What you are asked to do:
Check every line of the records below for the string "rows" and copy the ones that have it.
══════
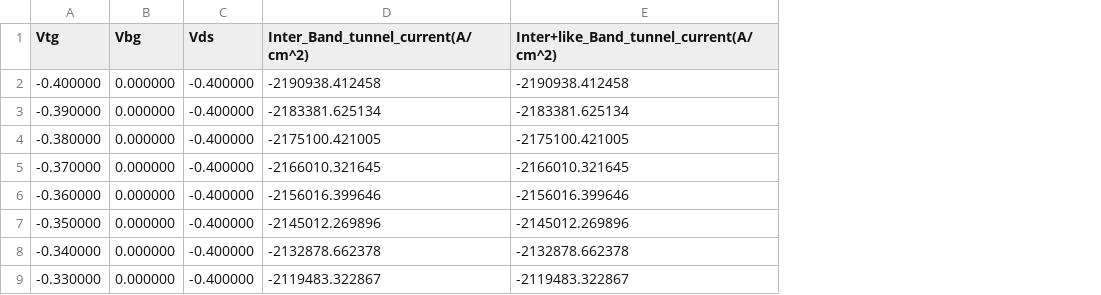
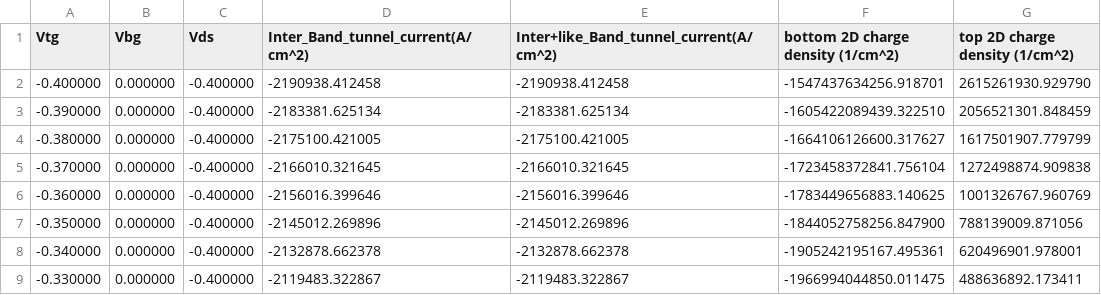
Before and after one commit to Oscarlight/Lego, a CSV file: Leno_beta1.0Mac/p-Thin_TFET_test.csv, drawn as a sheet; only a part is shown; the diff names each change by its address in the sheet, - before the commit and + after, or states it on an @@ line.

Commit message:
Add Charge Density Output

```diff
--- a/Leno_beta1.0Mac/p-Thin_TFET_test.csv
+++ b/Leno_beta1.0Mac/p-Thin_TFET_test.csv
+column F, rows 1-9: bottom 2D charge density (1/cm^2) | -1547437634256.918701 | -1605422089439.322510 | -1664106126600.317627 | -1723458372841.756104 | -1783449656883.140625 | -1844052758256.847900 | -1905242195167.495361 | -1966994044850.011475
+column G (top 2D charge density (1/cm^2)), rows 2-9: 2615261930.929790 | 2056521301.848459 | 1617501907.779799 | 1272498874.909838 | 1001326767.960769 | 788139009.871056 | 620496901.978001 | 488636892.173411
```
Also changed, not shown: Leno_beta1.0Mac/n-Thin_TFET_test.csv, 3 other files.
══════
Final answer:
+column F, rows 1-9: bottom 2D charge density (1/cm^2) | -1547437634256.918701 | -1605422089439.322510 | -1664106126600.317627 | -1723458372841.756104 | -1783449656883.140625 | -1844052758256.847900 | -1905242195167.495361 | -1966994044850.011475
+column G (top 2D charge density (1/cm^2)), rows 2-9: 2615261930.929790 | 2056521301.848459 | 1617501907.779799 | 1272498874.909838 | 1001326767.960769 | 788139009.871056 | 620496901.978001 | 488636892.173411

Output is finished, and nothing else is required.